iii. Percentage of normal power of machinery cost,

iv. Percentage of return from normal labour cost.

Capacity is adjudged as a farm manager maintaining his efficiency could handle more or additional operations or business.

Management Exercise # 5. Entrepreneurial Appraisal:

Generally, the farm organizer and the entrepreneur (owner) is the one and the same person. If the entrepreneur enter a new enterprise which seems to him promising in his business endeavour and it goes very well as per his aspirations he reaps the profit or if the enterprise does not give expected results the entrepreneur sustains the losses.

In the agricultural business risks are broadly classed as:

(a) Personal Risk:

These risks are to outsiders or third party and also risk to farmer and farm worker.

The nature of such risks would be:

(i) Economic—inability to sell the labour power or unemployment,

(ii) Social—accidents or employers liabilities,

(iii) Natural—old age, sickness, maternity for women farm workers.

(b) Property Risk:

These may again be economic, social and natural. Economic risks are fluctuation of prices, un-expected-lessness, changes in prices of farm inputs, Social—civil disturbances, strikes, change in social trend. Technological change— Natural risks—plant and animal diseases, rodent, insect-pests, pollution.

Averting Risks:

Risks in farming could be averted by several means, they are:

i. Avoid risks wherever the farmer could like selection of farm, and selection of enterprises.

ii. Prophylactic measures—application of plant protection chemicals without the appearance of diseases or pests but whenever there may be probability of such occurrences.

iii. To assume the risk:

(a) Insurance:

It is done against the probability of greater loss in crops or livestock, for example, in crops occurrence of blight, redrot and in animals rinder pest, foot and mouth diseases, at the nominal cost through insurance.
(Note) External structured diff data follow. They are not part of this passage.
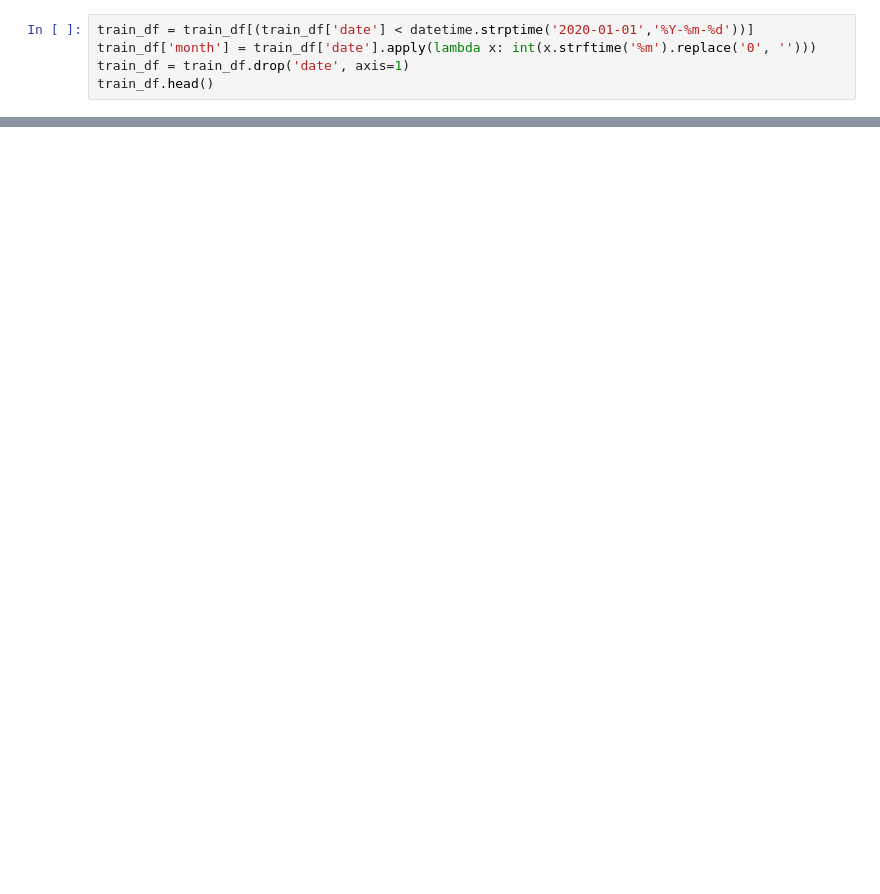
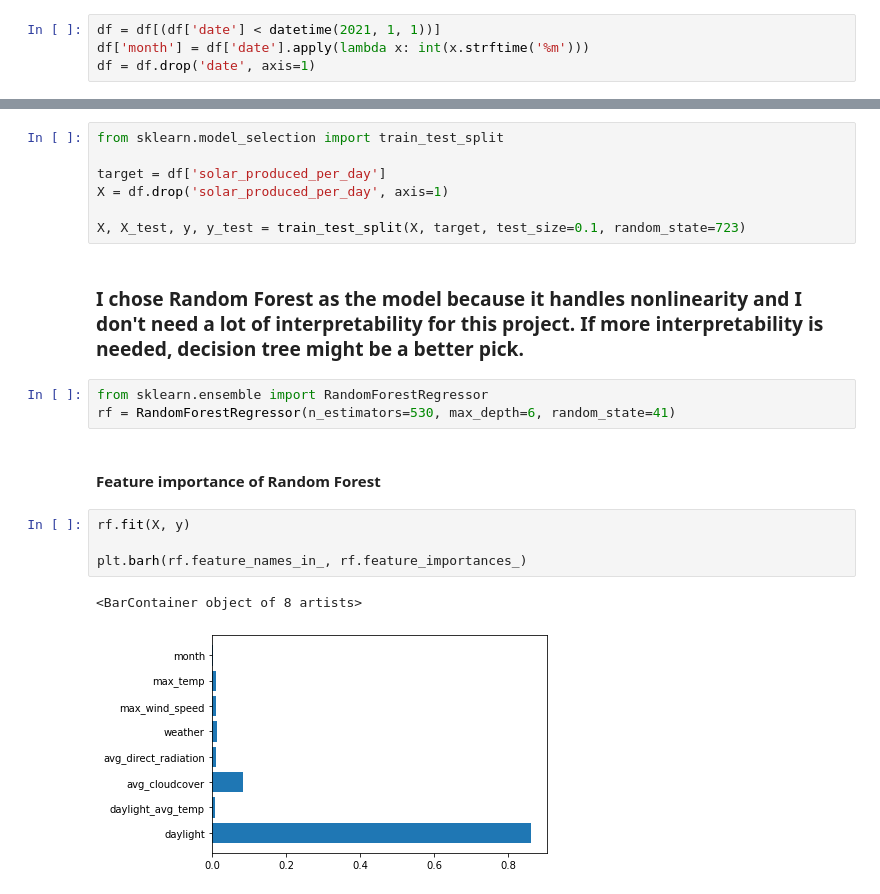
Before and after one commit to hub-bla/solar_panels, a Jupyter notebook: Solar Panel predictions.ipynb, the cells around one changed output, grey strips where cells are left out. Saved outputs shown, nothing was run; the diff lists cells and outputs as text; blank space fills up the shorter version.

```diff
--- a/Solar Panel predictions.ipynb
+++ b/Solar Panel predictions.ipynb
@@ -69,5 +44,4 @@ test_df.head()
 # %%
-train_df = train_df[(train_df['date'] < datetime.strptime('2020-01-01','%Y-%m-%d'))]
-train_df['month'] = train_df['date'].apply(lambda x: int(x.strftime('%m').replace('0', '')))
-train_df = train_df.drop('date', axis=1)
-train_df.head()
+df = df[(df['date'] < datetime(2021, 1, 1))]
+df['month'] = df['date'].apply(lambda x: int(x.strftime('%m')))
+df = df.drop('date', axis=1)
@@ -103,0 +67,21 @@ Linear Regression isn't good idea here beacause we have some non-linear features
+# %%
+from sklearn.model_selection import train_test_split
+
+target = df['solar_produced_per_day']
+X = df.drop('solar_produced_per_day', axis=1)
+
+X, X_test, y, y_test = train_test_split(X, target, test_size=0.1, random_state=723)
+# %% [markdown]
+### I chose Random Forest as the model because it handles nonlinearity and I don't need a lot of interpretability for this project. If more interpretability is needed, decision tree might be a better pick.
+# %%
+from sklearn.ensemble import RandomForestRegressor
+rf = RandomForestRegressor(n_estimators=530, max_depth=6, random_state=41)
+# %% [markdown]
+#### Feature importance of Random Forest
+# %%
+rf.fit(X, y)
+
+plt.barh(rf.feature_names_in_, rf.feature_importances_)
+# %% [output]
+<BarContainer object of 8 artists>
+[figure, added]
```
Also changed, not shown: parts of 23 cells of this notebook, 1 other file.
(b) Diversification:

Growing of variety of crops, in case one is lost the other may sustain the farmer from incurring greater losses. This minimizes the total loss.